It's Time to Get Smart About Antibiotics

This guest blog was written by Jean Patel , PhD, D(ABMM), Deputy Director, Office of Antimicrobial Resistance for Centers for Disease Control and Prevention

When I began my career in antimicrobial resistance at the Centers for Disease Control and Prevention (CDC), cephalosporin-resistant Enterobacteriaceae and methicillin-resistant Staphylococcus aureus were the focus of attention . In a few short years, bacterial pathogens have continued to outwit us by changing their genetic make-up enough to survive nearly all antibiotics that might be considered for treatment.

In the past 10 years, carbapenems have been the “drugs of last resort” for Enterobacteriaceae. However, today we have identified carbapenem-resistant Enterobacteriaceae (CRE), which carry an enzyme called the Klebsiella pneumoniae carbapenemase (KPC), in at least 35 states and globally.

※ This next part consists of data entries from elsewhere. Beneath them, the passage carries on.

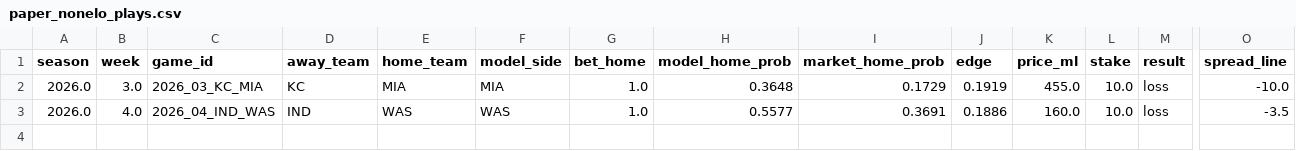
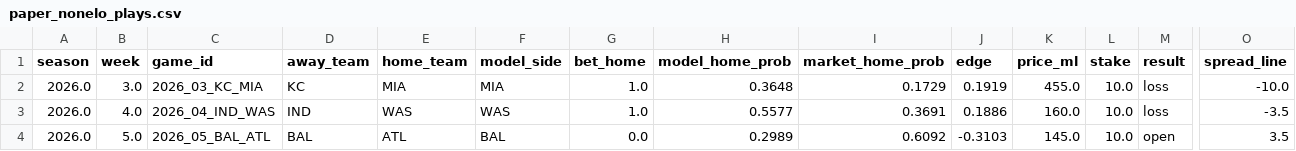
Before and after one commit to JimmyMick/nfl-pickem, a CSV file: predictions/cloud/paper_nonelo_plays.csv, drawn as a sheet; only a part is shown, gaps mark what is left out; rows hold the shown columns only; the diff names each change by its address in the sheet, - before the commit and + after, or states it on an @@ line.

```diff
--- a/predictions/cloud/paper_nonelo_plays.csv
+++ b/predictions/cloud/paper_nonelo_plays.csv
+row 4: 2026.0 | 5.0 | 2026_05_BAL_ATL | BAL | ATL | BAL | 0.0 | 0.2989 | 0.6092 | -0.3103 | 145.0 | 10.0 | open | 3.5
```
Also changed, not shown: predictions/cloud/latest_preview.csv, predictions/cloud/paper_plays.csv, 4 other files.
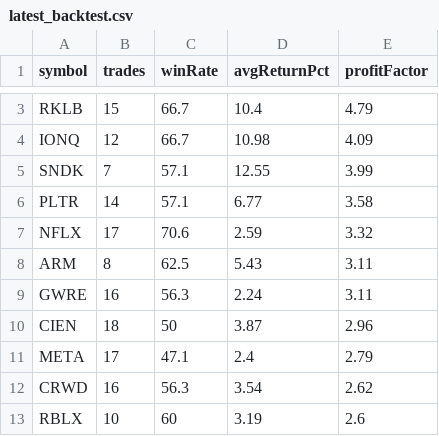
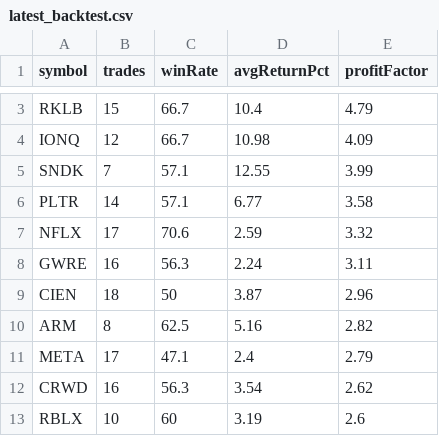
Before and after one commit to narendra0467/Trading-System, a CSV file: reports/latest_backtest.csv, drawn as a sheet; only a part is shown, gaps mark what is left out; removed rows and columns are numbered as before the commit, all else as after; the diff covers the shown part only; the diff names each change by its address in the sheet, - before the commit and + after, or states it on an @@ line.

```diff
--- a/reports/latest_backtest.csv
+++ b/reports/latest_backtest.csv
-row 8: ARM | 8 | 62.5 | 5.43 | 3.11
+row 10: ARM | 8 | 62.5 | 5.16 | 2.82
```
Also changed, not shown: 4 added rows, 4 removed rows and 9 edited cells elsewhere in this file, reports/latest_high_risk_scan.csv, reports/latest_leaps_scan.csv, 19 other files.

Most recently, CRE with new mechanisms of resistance (called NDM-1 and VIM) were also identified in the United States.

Now is the time for action. Antibiotics are a shared resource – and becoming a scarce resource. Appropriate use of existing antibiotics can limit the spread of antibiotic resistance, preserving antibiotics for the future.

On November 15-18, 2010, CDC and our partners will observe Get Smart About Antibiotics Week, in an effort to focus attention on improving antibiotic use as a key effort to reduce antibiotic resistance. The U.S. observance will coincide with the European and Canadian antibiotic awareness days, November 18, 2010. In conjunction with Get Smart Week 2010, CDC will unveil its new Get Smart for Healthcare campaign focused on improving antibiotic use in hospitals and long-term care facilities. Improving antibiotic use in in-patient settings can improve cure rates and reduce Clostridium difficile.

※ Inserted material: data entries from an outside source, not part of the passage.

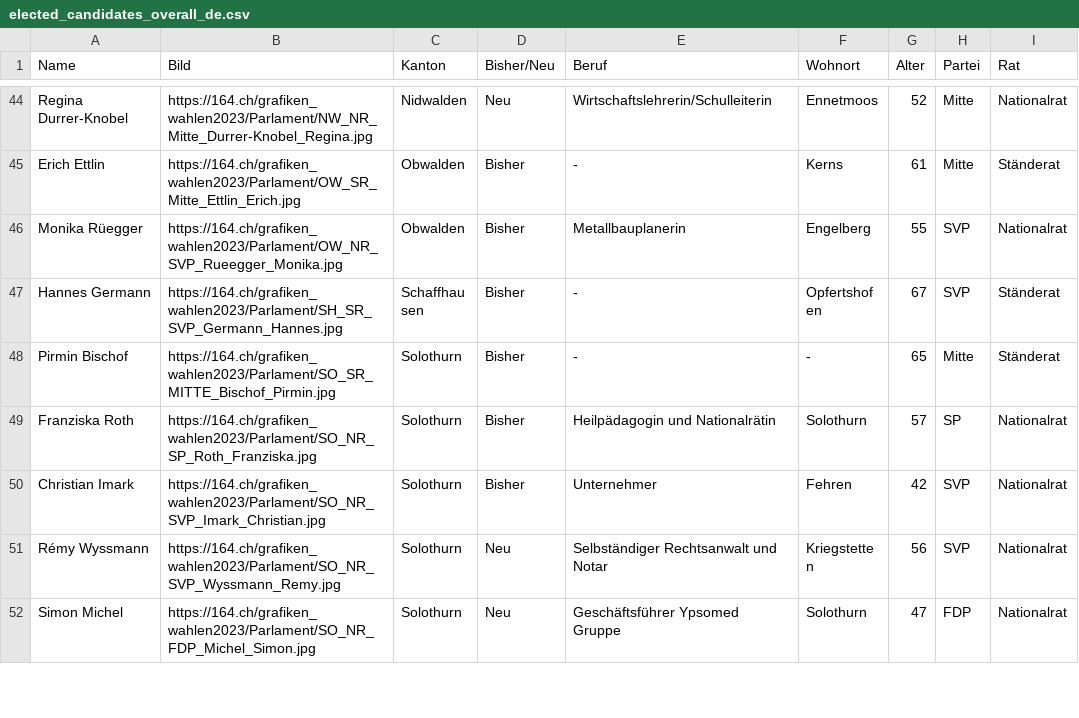
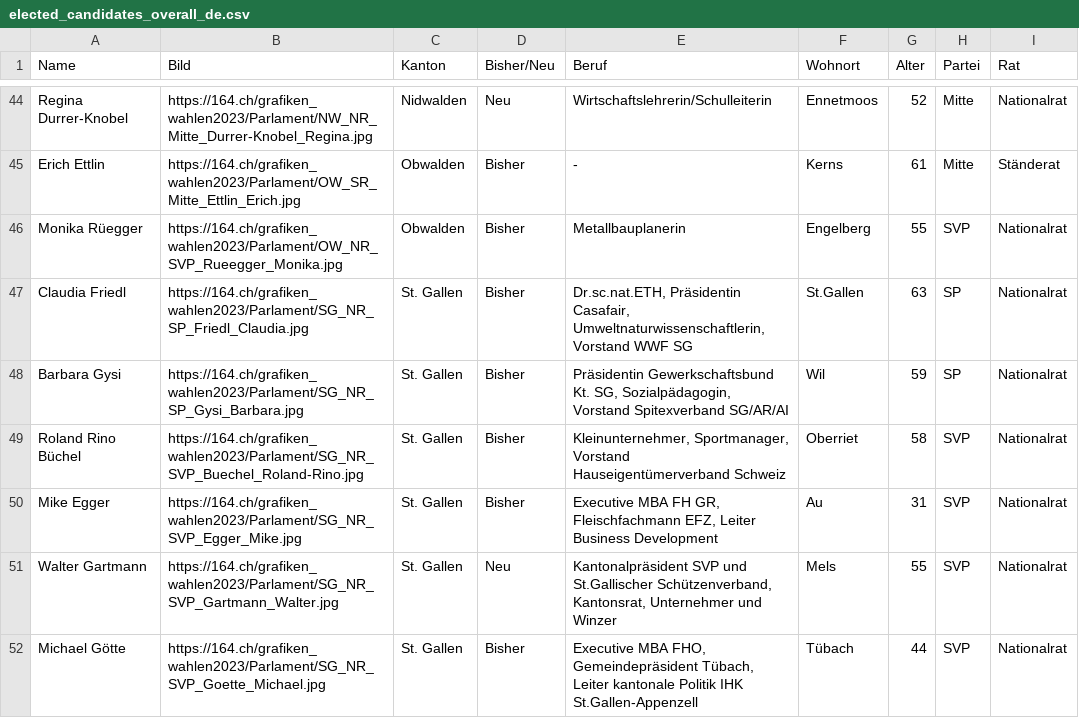
Before and after one commit to awp-finanznachrichten/sda_eidgenoessische_wahlen_datafeed, a CSV file: Output/elected_candidates_overall_de.csv, drawn as a sheet; only a part is shown, gaps mark what is left out; the shorter side is filled out with more unchanged rows; the diff covers the shown part only; the diff names each change by its address in the sheet, - before the commit and + after, or states it on an @@ line.

```diff
--- a/Output/elected_candidates_overall_de.csv
+++ b/Output/elected_candidates_overall_de.csv
+row 47: Claudia Friedl | https://164.ch/grafiken_wahlen2023/Parlament/SG_NR_SP_Friedl_Claudia.jpg | St. Gallen | Bisher | Dr.sc.nat.ETH, Präsidentin Casafair, Umweltnaturwissenschaftlerin, Vorstand WWF SG | St.Gallen | 63 | SP | Nationalrat
+row 48: Barbara Gysi | https://164.ch/grafiken_wahlen2023/Parlament/SG_NR_SP_Gysi_Barbara.jpg | St. Gallen | Bisher | Präsidentin Gewerkschaftsbund Kt. SG, Sozialpädagogin, Vorstand Spitexverband SG/AR/AI | Wil | 59 | SP | Nationalrat
+row 49: Roland Rino Büchel | https://164.ch/grafiken_wahlen2023/Parlament/SG_NR_SVP_Buechel_Roland-Rino.jpg | St. Gallen | Bisher | Kleinunternehmer, Sportmanager, Vorstand Hauseigentümerverband Schweiz | Oberriet | 58 | SVP | Nationalrat
+row 50: Mike Egger | https://164.ch/grafiken_wahlen2023/Parlament/SG_NR_SVP_Egger_Mike.jpg | St. Gallen | Bisher | Executive MBA FH GR, Fleischfachmann EFZ, Leiter Business Development | Au | 31 | SVP | Nationalrat
+row 51: Walter Gartmann | https://164.ch/grafiken_wahlen2023/Parlament/SG_NR_SVP_Gartmann_Walter.jpg | St. Gallen | Neu | Kantonalpräsident SVP und St.Gallischer Schützenverband, Kantonsrat, Unternehmer und Winzer | Mels | 55 | SVP | Nationalrat
+row 52: Michael Götte | https://164.ch/grafiken_wahlen2023/Parlament/SG_NR_SVP_Goette_Michael.jpg | St. Gallen | Bisher | Executive MBA FHO, Gemeindepräsident Tübach, Leiter kantonale Politik IHK St.Gallen-Appenzell | Tübach | 44 | SVP | Nationalrat
```
Also changed, not shown: 7 added rows elsewhere in this file, Output/elected_candidates_overall_fr.csv, Output/elected_candidates_overall_it.csv, 19 other files.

Together, we can address this global resistance threat. By leveraging our collective resources towards preserving these vital therapies for the future, we can protect patients and save lives.


  1. Thanks, Jean. To add to this, European Centre for Disease Prevention and Control (ECDC) reported today that NDM-1 has now been detected in 13 European countries and is being referred to as a "super super bug".

  2. CDC is to be congratulated on energized and well-designed efforts to address appropriate use of antibiotics in the community as well as in healthcare facilities. As we still cope with challenges from MRSA, we are becoming more aware of CRE emergence in healthcare facilities in the Commonwealth. This, and the continued increases in antimicrobial resistance observed in pneumococci, gonococci and M. tuberculosis, bring to the fore the need for a broad mobilization of public and healthcare partners in renewed efforts to address both the causes and consequences of antimicrobial resistance.